Data to process
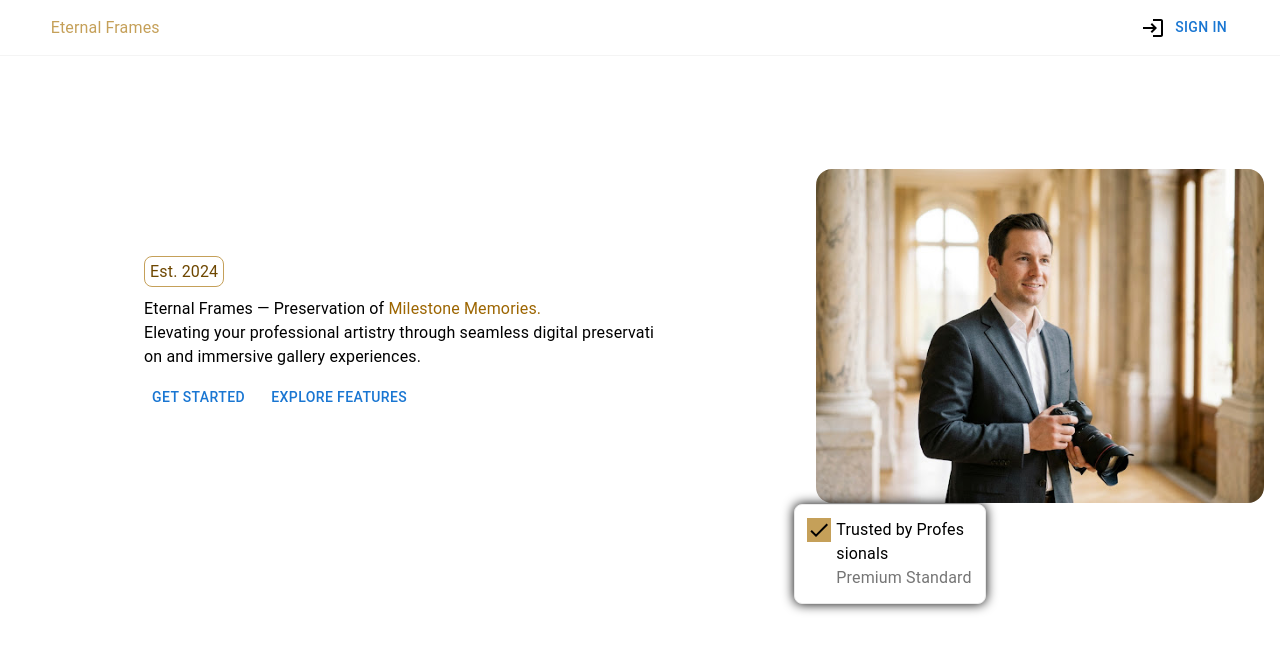
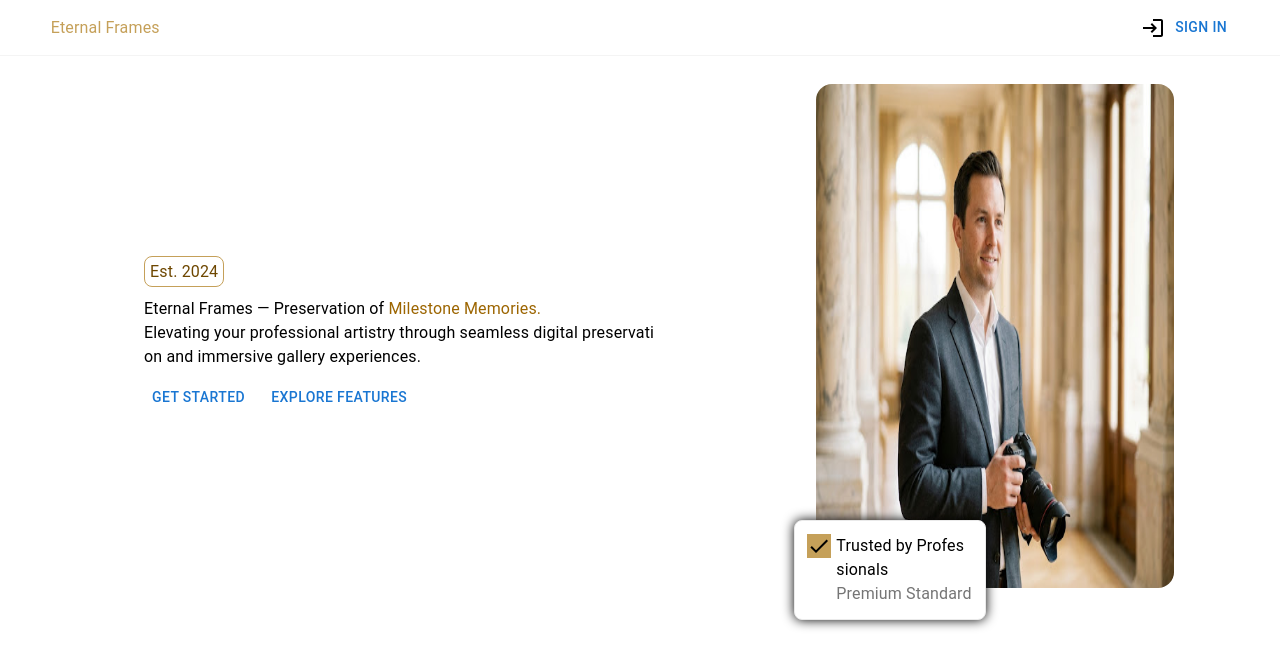
Before and after one commit to iamsumitkumar64/Eternal-Frames, a Next.js app in the folder frontend/: page / in a window 1280 px wide. Shown: the top 668 px of the page. Built offline with nearby package versions, Linux system fonts and the light colour scheme; no server answers.

Commit message:
css improved

```diff
--- a/frontend/src/app/home.module.css
+++ b/frontend/src/app/home.module.css
@@ -22,8 +22,10 @@
 
 .leftbusinessInfoBox {
     width: 60%;
+    height: 100%;
     display: flex;
     flex-direction: column;
+    justify-content: center;
     gap: 10px;
     padding: 0% 10%;
 }
@@ -66,7 +68,7 @@
 
 .businessInfoGetStartedButton,
 .businessInfoExploreFeatureButton {
-    border: 1px solid rgb(101, 101, 101);
+    border: 1px solid #6c4600;
     border-radius: 5px;
     padding: 1% 2%;
 }
@@ -82,16 +84,23 @@
 
 .rightbusinessInfoBox {
     width: 35%;
+    height: 100%;
+    display: flex;
+    flex-direction: column;
+    justify-content: center;
 }
 
 .buisnessInfoImageBox {
     width: 100%;
     height: 100%;
+    display: flex;
+    flex-direction: column;
+    justify-content: center;
 }
 
 .buisnessInfoImage {
-    width: 100%;
-    height: 100%;
+    width: 80%;
+    height: 90%;
     background-size: cover;
     background-position: center;
     background-repeat: no-repeat;
@@ -108,7 +117,7 @@
     padding: 1%;
     gap: 3%;
     position: absolute;
-    top: 63%;
+    top: 65%;
     right: 23%;
 }
 
--- a/frontend/src/app/page.tsx
+++ b/frontend/src/app/page.tsx
@@ -50,6 +50,10 @@ export default function HomePage() {
                     </Box>
                 </Box>
             </Box>
+
+            <Box className={styles.coreCapabilites}>
+
+            </Box>
         </Box>
     )
 }
```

Requirement
Retype the whole listing exactly. Do not include the pictures.

Solution for this task
Before and after one commit to iamsumitkumar64/Eternal-Frames, a Next.js app in the folder frontend/: page / in a window 1280 px wide. Shown: the top 668 px of the page. Built offline with nearby package versions, Linux system fonts and the light colour scheme; no server answers.

Commit message:
css improved

```diff
--- a/frontend/src/app/home.module.css
+++ b/frontend/src/app/home.module.css
@@ -22,8 +22,10 @@
 
 .leftbusinessInfoBox {
     width: 60%;
+    height: 100%;
     display: flex;
     flex-direction: column;
+    justify-content: center;
     gap: 10px;
     padding: 0% 10%;
 }
@@ -66,7 +68,7 @@
 
 .businessInfoGetStartedButton,
 .businessInfoExploreFeatureButton {
-    border: 1px solid rgb(101, 101, 101);
+    border: 1px solid #6c4600;
     border-radius: 5px;
     padding: 1% 2%;
 }
@@ -82,16 +84,23 @@
 
 .rightbusinessInfoBox {
     width: 35%;
+    height: 100%;
+    display: flex;
+    flex-direction: column;
+    justify-content: center;
 }
 
 .buisnessInfoImageBox {
     width: 100%;
     height: 100%;
+    display: flex;
+    flex-direction: column;
+    justify-content: center;
 }
 
 .buisnessInfoImage {
-    width: 100%;
-    height: 100%;
+    width: 80%;
+    height: 90%;
     background-size: cover;
     background-position: center;
     background-repeat: no-repeat;
@@ -108,7 +117,7 @@
     padding: 1%;
     gap: 3%;
     position: absolute;
-    top: 63%;
+    top: 65%;
     right: 23%;
 }
 
--- a/frontend/src/app/page.tsx
+++ b/frontend/src/app/page.tsx
@@ -50,6 +50,10 @@ export default function HomePage() {
                     </Box>
                 </Box>
             </Box>
+
+            <Box className={styles.coreCapabilites}>
+
+            </Box>
         </Box>
     )
 }
```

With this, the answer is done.